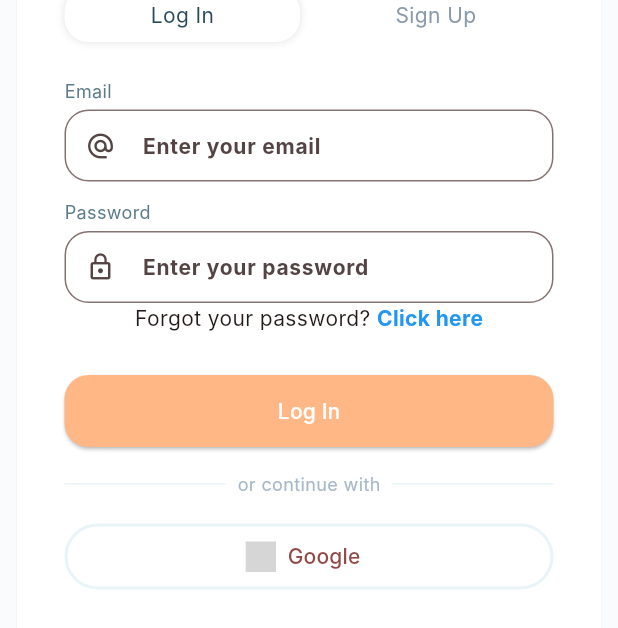
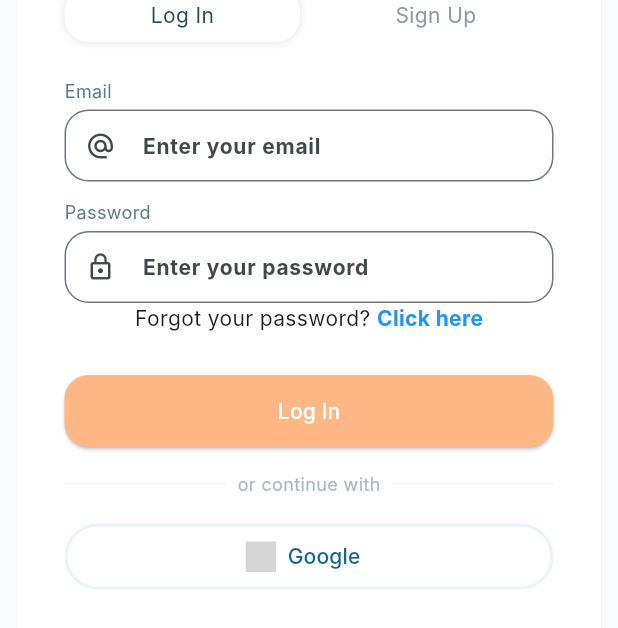
Before and after one commit to anthonynmh/homebased_project, a Flutter app: the screen it shows after launch, on a phone screen of 412 x 824 dp. Shown: the part 444-1072 px from the top of the screen. Run offline on Flutter 3.47's test engine with Material 3 defaults, Android fonts, the phone set to English and light mode, and no system bars; our stand-ins replace flutter_dotenv, flutter_map, flutter_svg, geolocator, image_picker, latlong2 and 2 more; accounts and stored records are empty; network calls fail; Roboto replaces fonts that are missing (Inter); grey boxes are pictures that could not be loaded.

Commit message:
update app theme

```diff
--- a/lib/main.dart
+++ b/lib/main.dart
@@ -65,7 +65,7 @@ class MyApp extends StatelessWidget {
       debugShowCheckedModeBanner: false,
       title: 'Food \'n Friends',
       theme: ThemeData(
-        colorScheme: ColorScheme.fromSeed(seedColor: const Color(0xFFC23838)),
+        colorScheme: ColorScheme.fromSeed(seedColor: const Color(0xFF5A7A8A)),
         fontFamily: 'Inter',
         textTheme: const TextTheme(
           bodyLarge: TextStyle(fontSize: 26.65, fontWeight: FontWeight.bold),
```
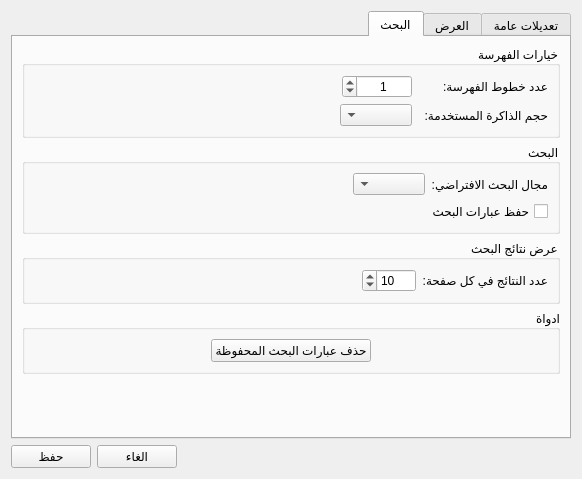
The window that src/settingsdialog.ui (boussouira/moltaqa) describes before a commit, drawn with Qt 5.
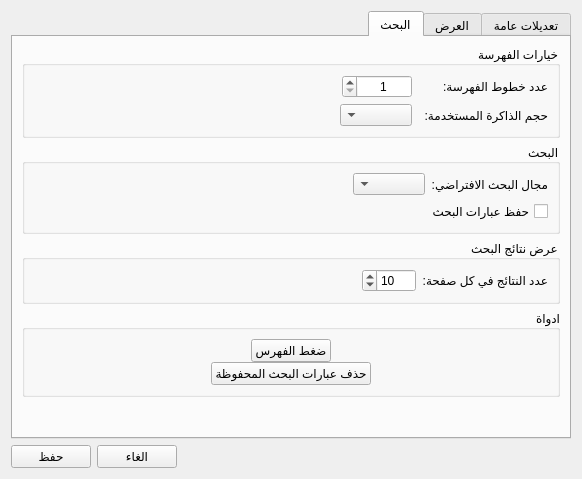
The same window after the commit. The open tabs and pages were chosen to show the change.

Commit message: Optimize index button

The edit to the form file:
```diff
--- a/src/settingsdialog.ui
+++ b/src/settingsdialog.ui
@@ -329,7 +329,7 @@
       <attribute name="title">
        <string>البحث</string>
       </attribute>
-      <layout class="QVBoxLayout" name="verticalLayout_9">
+      <layout class="QVBoxLayout" name="verticalLayout_10">
        <item>
         <widget class="QGroupBox" name="groupBox_2">
          <property name="layoutDirection">
@@ -371,6 +371,9 @@
               <property name="alignment">
                <set>Qt::AlignCenter</set>
               </property>
+              <property name="minimum">
+               <number>1</number>
+              </property>
               <property name="value">
                <number>1</number>
               </property>
@@ -537,7 +540,47 @@
          <property name="title">
           <string>ادواة</string>
          </property>
-         <layout class="QVBoxLayout" name="verticalLayout_10">
+         <layout class="QVBoxLayout" name="verticalLayout_9">
+          <property name="spacing">
+           <number>0</number>
+          </property>
+          <item>
+           <layout class="QHBoxLayout" name="horizontalLayout_10">
+            <item>
+             <spacer name="horizontalSpacer_9">
+              <property name="orientation">
+               <enum>Qt::Horizontal</enum>
+              </property>
+              <property name="sizeHint" stdset="0">
+               <size>
+                <width>40</width>
+                <height>20</height>
+               </size>
+              </property>
+             </spacer>
+            </item>
+            <item>
+             <widget class="QPushButton" name="pushOptimizeIndex">
+              <property name="text">
+               <string>ضغط الفهرس</string>
+              </property>
+             </widget>
+            </item>
+            <item>
+             <spacer name="horizontalSpacer_10">
+              <property name="orientation">
+               <enum>Qt::Horizontal</enum>
+              </property>
+              <property name="sizeHint" stdset="0">
+               <size>
+                <width>40</width>
+                <height>20</height>
+               </size>
+              </property>
+             </spacer>
+            </item>
+           </layout>
+          </item>
           <item>
            <layout class="QHBoxLayout" name="horizontalLayout_9">
             <item>
```
The commit also changes 4 other files.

- What you will do -
Look through the material above for the word "number" and copy every line that has it.

- Exercise response -
+               <number>1</number>
                <number>1</number>
+           <number>0</number>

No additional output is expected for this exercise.